The specific issue being considered was the project to replace the roof on the Mountain Arts Community Center. This roof was originally slate, but over time has been mostly replaced with shingles. The architect planning this project presented the idea of using a dark, brick red color which he felt would compliment the mountain stone facade. He presented this to town staff who liked the idea. Frankly, I was initially dubious, but after seeing a picture of the what the MACC would look like I was intrigued. I then was up in Nashville visiting the Hermitage and saw several old service building from the 20's and 30's with similar roofs and realized how attractive they were and that this would be an historic look and I became supportive. The staff then took it to the appropriate town committees. This was approved unanimously by the MACC Board. The MACC Foundation, formerly known as Friends of MACC, is not an official "town" board, but they reviewed the idea and approved it (I think there was one dissenting vote). Finally, the project went before the town Design Review Committee where it was also approved unanimously and, as I understand it with minimal controversy or discussion. My understanding was that the council liaison, Susan Robertson even raised no objections at that time. Nonetheless, with the shingles on order for this past Tuesday, Annette Allen went to the town manager over the Memorial Day holiday to ask for a public hearing process to approve this change and sent an email to the council. Bill Lusk emailed that the town should go ahead and replace the roof with his own personal choice of color for the roof based on the previous color instead of the one approved by the multiple committees. We delayed the process until the end of the week when our meeting was scheduled. This meeting was well-attended by members of the MACC Board, MACC Foundation and DRC and MACC Board chairman Bill Wallace made a presentation on the process of making this decision and asking why the council disagreed. The other members of the council stated that they thought it wouldn't be accepted by the public. When I pointed out that nearly 100% of the "public" on these three committees had supported it, I was told that they (the committees) were not representative of the "public" because they were "artsy" people and better educated than the general citizenry of Signal Mountain. I obviously objected strenuously and made a motion to accept the recommendation of the architect, staff, MACC Board, MACC Foundation and DRC. This motion was rejected 1-4. So, the MACC will have a grey roof (decided on by the council majority without any further public input). Since the price of shingles was supposed to go up 5-7% the next week, the various committees present asked the council to move forward rather than drag this out any longer with further public hearings.

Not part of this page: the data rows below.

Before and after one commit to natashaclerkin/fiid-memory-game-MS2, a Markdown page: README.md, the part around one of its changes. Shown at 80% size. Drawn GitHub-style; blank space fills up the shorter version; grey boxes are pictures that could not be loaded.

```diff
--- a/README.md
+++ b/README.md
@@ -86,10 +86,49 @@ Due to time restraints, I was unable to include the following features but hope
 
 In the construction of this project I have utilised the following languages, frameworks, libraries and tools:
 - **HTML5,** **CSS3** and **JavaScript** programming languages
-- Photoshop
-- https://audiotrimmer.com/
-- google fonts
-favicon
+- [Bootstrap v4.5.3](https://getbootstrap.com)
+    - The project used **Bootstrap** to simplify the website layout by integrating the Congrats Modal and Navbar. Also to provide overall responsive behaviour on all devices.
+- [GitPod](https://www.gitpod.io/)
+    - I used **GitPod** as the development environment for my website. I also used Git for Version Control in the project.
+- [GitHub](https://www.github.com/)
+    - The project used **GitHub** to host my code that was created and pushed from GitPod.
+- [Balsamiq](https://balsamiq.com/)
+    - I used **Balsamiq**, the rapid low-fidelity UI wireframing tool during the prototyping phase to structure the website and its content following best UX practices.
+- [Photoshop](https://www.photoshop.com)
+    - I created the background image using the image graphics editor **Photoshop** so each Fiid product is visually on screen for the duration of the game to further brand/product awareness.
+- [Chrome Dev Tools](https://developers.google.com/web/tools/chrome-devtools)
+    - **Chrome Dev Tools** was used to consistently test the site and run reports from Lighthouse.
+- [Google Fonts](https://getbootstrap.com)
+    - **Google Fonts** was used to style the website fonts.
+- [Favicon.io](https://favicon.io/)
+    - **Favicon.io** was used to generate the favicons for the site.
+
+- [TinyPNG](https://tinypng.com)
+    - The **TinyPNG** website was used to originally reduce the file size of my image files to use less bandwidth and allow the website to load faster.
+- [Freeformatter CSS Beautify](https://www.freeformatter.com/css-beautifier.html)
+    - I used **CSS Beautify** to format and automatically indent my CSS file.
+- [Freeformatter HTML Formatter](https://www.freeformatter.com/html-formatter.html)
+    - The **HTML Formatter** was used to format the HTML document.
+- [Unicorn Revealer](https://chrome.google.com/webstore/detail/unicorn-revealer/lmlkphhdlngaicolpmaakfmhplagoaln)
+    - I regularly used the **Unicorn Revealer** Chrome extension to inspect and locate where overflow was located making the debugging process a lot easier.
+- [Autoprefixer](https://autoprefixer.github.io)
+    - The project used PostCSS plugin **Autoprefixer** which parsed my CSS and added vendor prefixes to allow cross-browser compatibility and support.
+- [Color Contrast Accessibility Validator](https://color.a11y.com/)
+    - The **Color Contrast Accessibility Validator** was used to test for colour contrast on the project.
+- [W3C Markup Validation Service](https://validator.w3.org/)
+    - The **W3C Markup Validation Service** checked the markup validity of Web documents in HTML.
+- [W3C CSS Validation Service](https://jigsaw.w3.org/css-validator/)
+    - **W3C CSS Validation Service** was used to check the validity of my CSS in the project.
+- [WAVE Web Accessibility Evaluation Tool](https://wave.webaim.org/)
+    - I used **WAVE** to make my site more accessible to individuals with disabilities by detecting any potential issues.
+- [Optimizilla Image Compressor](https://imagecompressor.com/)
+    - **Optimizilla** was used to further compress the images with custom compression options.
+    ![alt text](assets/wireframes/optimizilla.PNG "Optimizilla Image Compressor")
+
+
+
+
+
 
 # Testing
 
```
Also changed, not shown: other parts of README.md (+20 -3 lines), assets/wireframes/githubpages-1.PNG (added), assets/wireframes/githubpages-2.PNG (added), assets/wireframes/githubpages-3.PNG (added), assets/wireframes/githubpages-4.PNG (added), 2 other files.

Obviously, this view of "citizen input" disagrees with my view. In our last meeting, we were presented with a budget item to replace the floor in the gym. This was a high priority from the Recreation Committee and was recommended by our staff (including the Recreation Director and Town Manager). The Council decided to take this item out of the budget. I recommended we meet with the Rec Board to better understand the need, but was overrulled with Hershel Dick in particular being very adamant that we should not have the board talking to us about budget items and that only staff should have input. Bill Lusk stated at our next meeting that he had "shot a few hoops" in the gym that morning and decided the floor did not need replacement. Again, I would have preferred a more open process with input from the citizen committee which has responsibility and particular interest in this area. A final example involves the MACC Board once again when they recently had some questions about the salary and employment agreement of the MACC Director and Mr. Dick asked Honna Rogers to inform the MACC Board that the director "works for the town, not for them". I pointed out that, frankly I considered the citizens to be the town and that we, the Council and all the staff work for "them".  This is my opinion.

I would urge citizens to give thought to our various committees and their responsibilities (and the amount of time that citizens volunteer for these committees) and let the council know if they are comfortable with these boards representing them.